Spinnlied, Op. 55, No. 1 (1884)
In the spring of 1885, Alwin Schroeder became perhaps the third cellist to perform David Popper's Spinnlied, following the composer himself and the work's dedicatee, Julius Klengel. He played it often in European concerts, and continued to program the Spinnlied until the first years of the twentieth century, when the Vito Spanish dance seems to have replaced it as Schroeder's go-to Popper showpiece.
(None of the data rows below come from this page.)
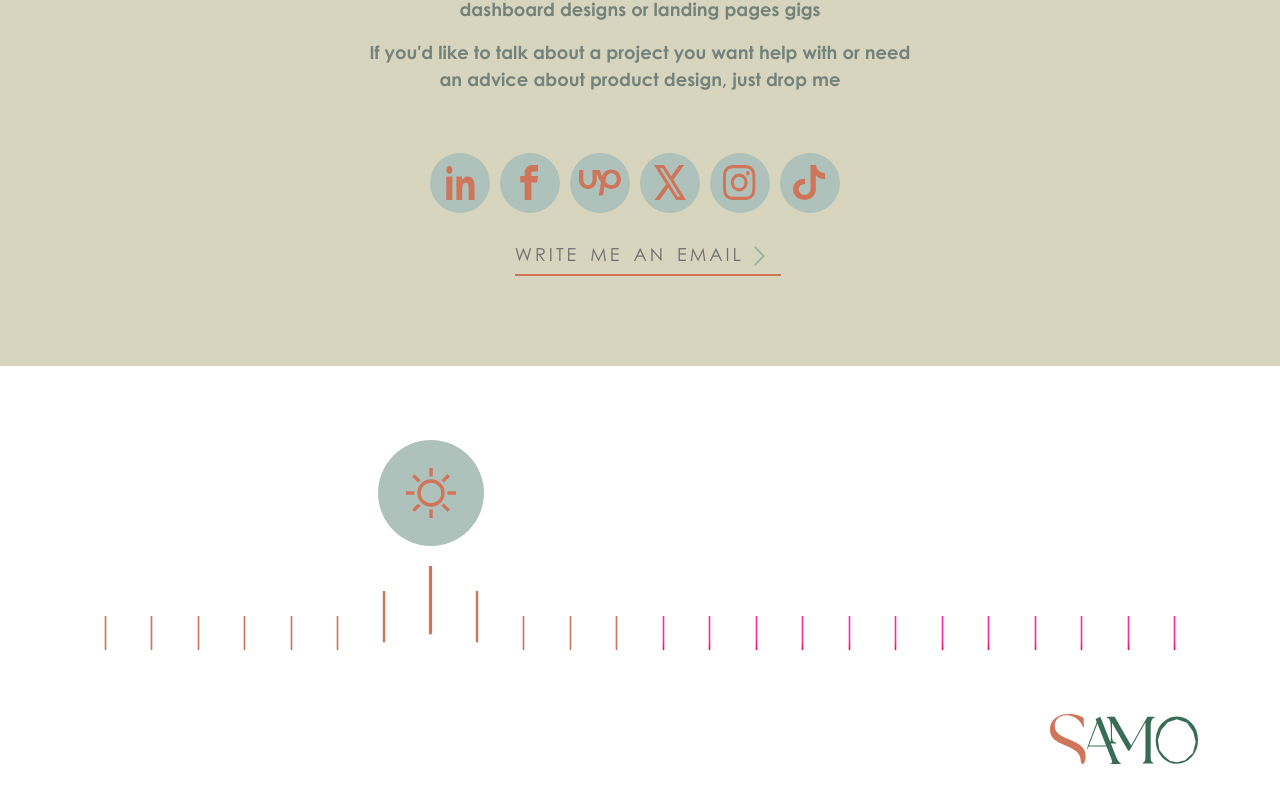
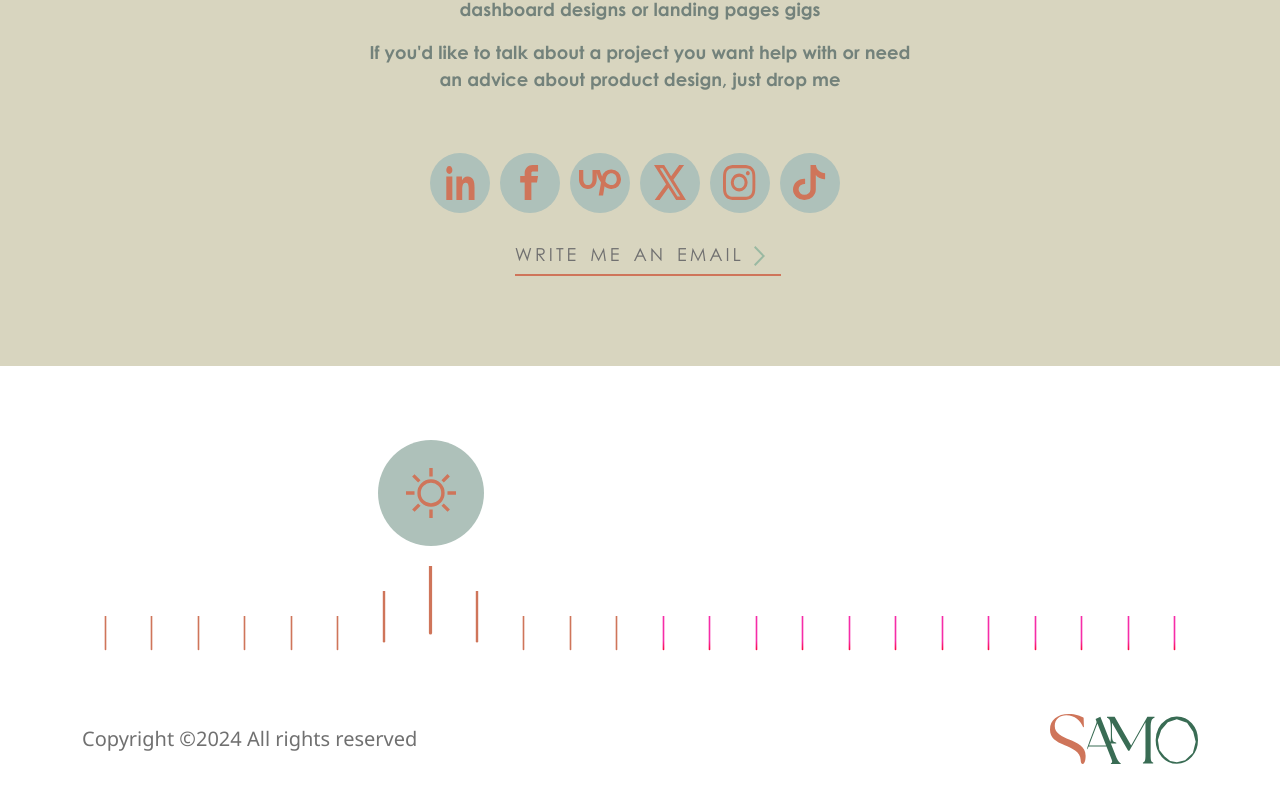
Before and after one commit to Hamza-Noah/Islam-Project, a React (Vite) app: page / in a window 1280 px wide. Shown: the part 4198-5000 px from the top of the page. Built offline with nearby package versions, Linux system fonts and the light colour scheme.

Commit message:
added rights to the footer

```diff
--- a/src/components/ThemeChanger/ThemeChanger.jsx
+++ b/src/components/ThemeChanger/ThemeChanger.jsx
@@ -104,7 +104,8 @@ export default function ThemeChanger(props) {
             </div>
           </div>
         </div>
-        <div className="d-flex justify-content-end mt-5">
+        <div className="d-flex justify-content-between align-items-center mt-5">
+          <p className={`${style.rights} m-0`}>Copyright &copy;2024 All rights reserved</p>
           <a href="#">
             <img height="50px" className={style.logo} src={logo} alt="" />
           </a>
--- a/src/components/ThemeChanger/themeChanger.module.css
+++ b/src/components/ThemeChanger/themeChanger.module.css
@@ -93,3 +93,10 @@ img.taller {
 .hourButton:hover, .hourButton img {
   pointer-events: none !important;
 }
+
+.rights{
+  font-size: 1.25rem;
+  color: #707070;
+  font-family: "Segoe UI";
+
+}
```
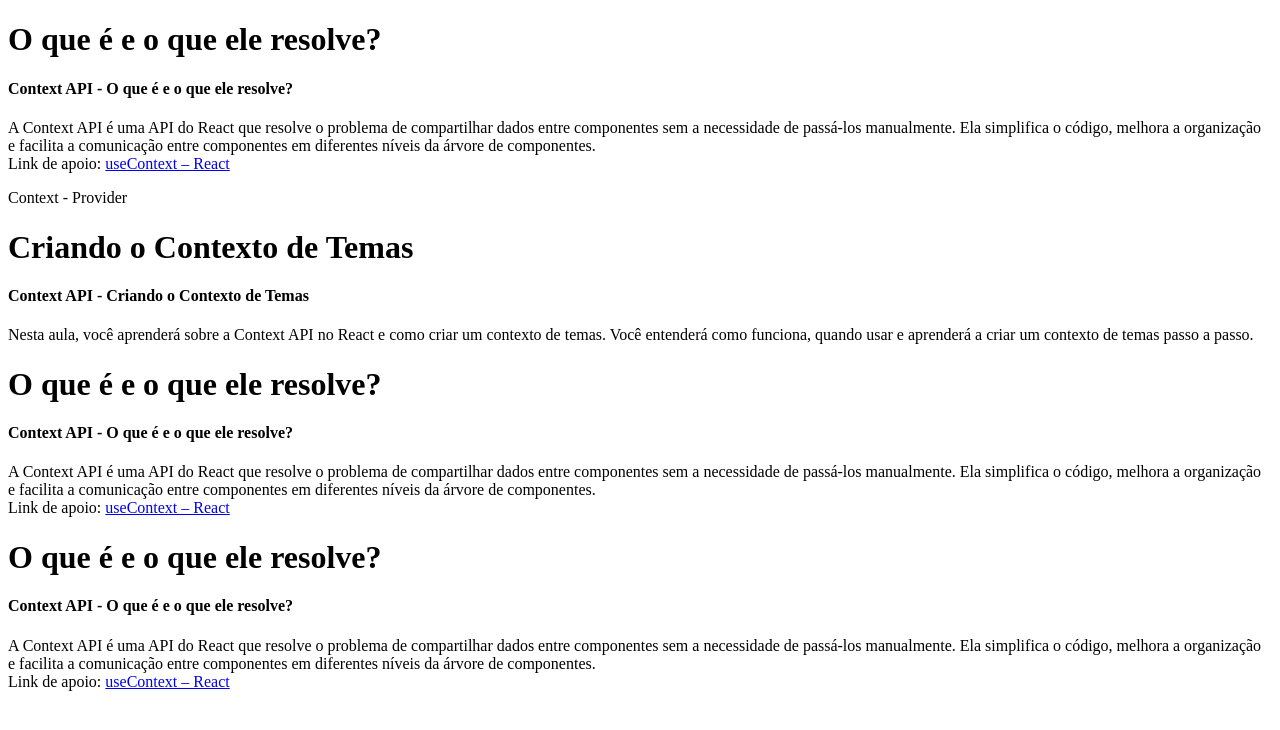
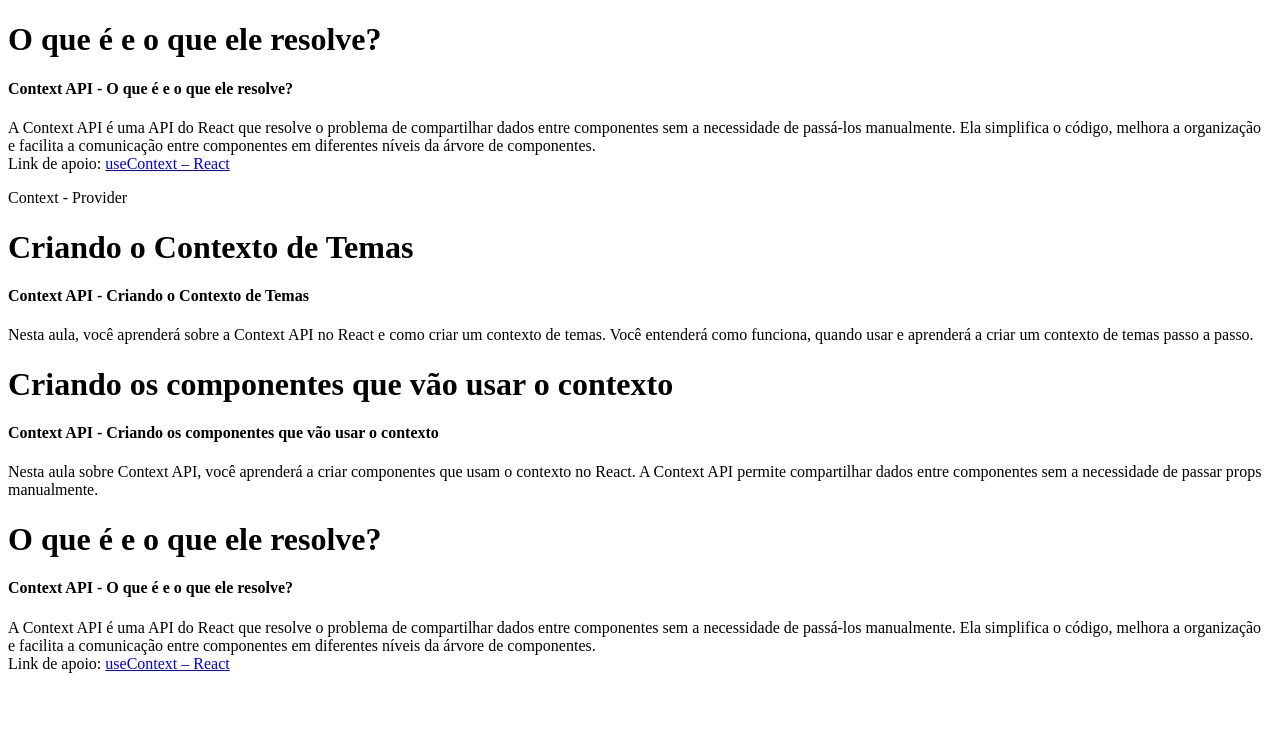
Before and after one commit to FlaviaColiv/JEST_REACT, a plain HTML site: page REACT AVANÇADO/CONTEXT API/index.html in a window 1280 px wide. Drawn offline with Linux system fonts and the light colour scheme.

Commit message:
contextApi 040325 8

```diff
--- a/REACT AVANÇADO/CONTEXT API/index.html
+++ b/REACT AVANÇADO/CONTEXT API/index.html
@@ -35,17 +35,13 @@
         </p>
     </div>
 
+    <!-- ok -->
     <div>
-        <h1>O que é e o que ele resolve?</h1>
-        <h4>Context API - O que é e o que ele resolve?</h4>
+        <h1>Criando os componentes que vão usar o contexto</h1>
+        <h4>Context API - Criando os componentes que vão usar o contexto</h4>
         <p>
-            A Context API é uma API do React que resolve o problema de compartilhar dados entre componentes sem a
-            necessidade de passá-los manualmente. Ela simplifica o código, melhora a organização e facilita a
-            comunicação entre componentes em diferentes níveis da árvore de componentes.
+            Nesta aula sobre Context API, você aprenderá a criar componentes que usam o contexto no React. A Context API permite compartilhar dados entre componentes sem a necessidade de passar props manualmente.
             <br>
-            Link de apoio:
-
-            <a href="https://react.dev/reference/react/useContext">useContext – React</a>
         </p>
     </div>
 
```
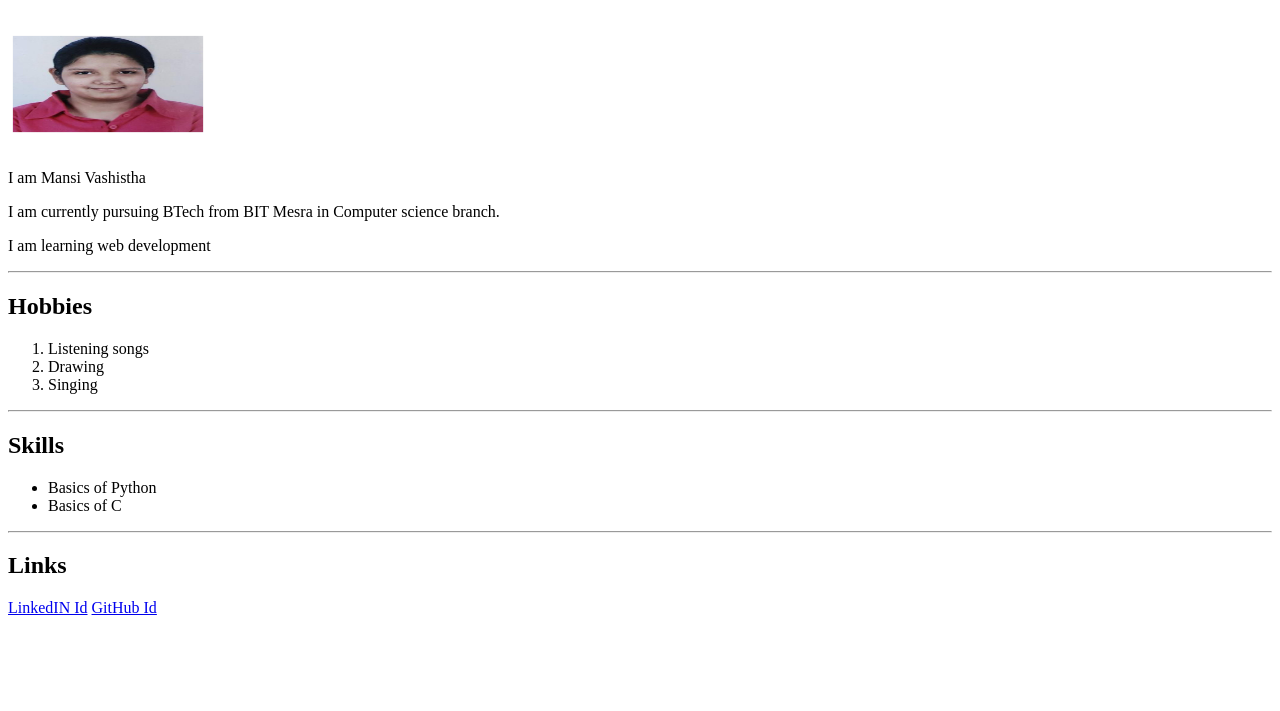
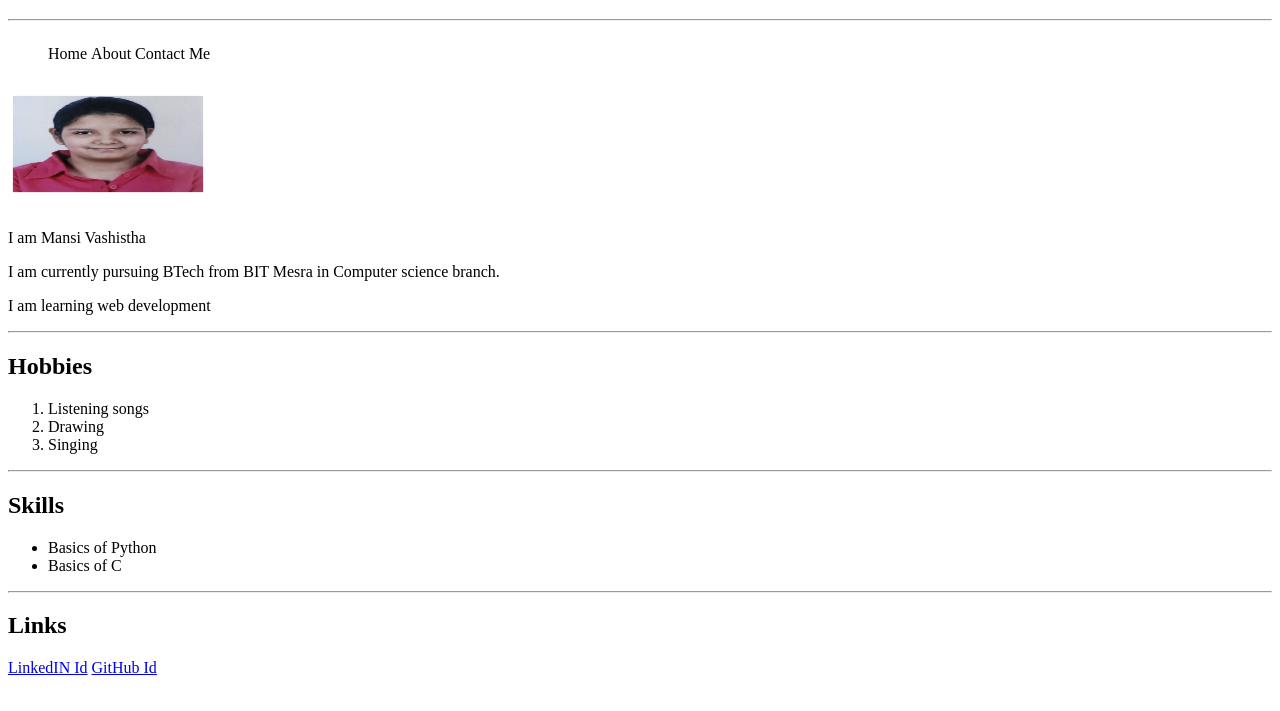
Before and after one commit to Mansihub/portfolio1, a plain HTML site: page myintro.html in a window 1280 px wide. Shown: the part 61-772 px from the top of the page. Drawn offline with Linux system fonts and the light colour scheme.

Commit message:
added style features

```diff
--- a/myintro.html
+++ b/myintro.html
@@ -6,12 +6,22 @@
 
     <meta name-viewport" content-"width-device-width, initial-scale-1.0">
     <title> Mansi Vashistha</title>
+    <link href="style.css" rel="stylesheet">
 
     </head>
 
     <Body>
 
     <h1>My Introduction</h1>
+    <hr>
+    <nav class="navbar">
+        <ul class="list-non-bullet">
+            <li>Home</li>
+            <li>About</li>
+            <li>Contact Me</li>
+        </ul>
+
+    </nav>
     <img src="./images/c5a975df39724a8b8ce4a28965f6e875-0001.jpg" width="200" height="130" />
     <p>I am Mansi Vashistha</p>
     <p>I am currently pursuing BTech from BIT Mesra in Computer science branch.</p>
--- /dev/null
+++ b/style.css
@@ -0,0 +1,7 @@
+.navbar{
+    display:flex;
+
+}
+.list-non-bullet li{
+    display:inline;
+}
```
It seems probable that Schroeder and Popper had met in Europe, but in any case Popper dedicated several works to "Alwin Schroeder of Boston," including the Adagio in A Major, Op. 65, No. 1 (1891), and the first book (Nos. 1-10) of the seminal High School of Violoncello Playing (1901). Stephen De'ak's assertion in his Popper biography that Schroeder played Popper's Im Walde suite appears to be incorrect.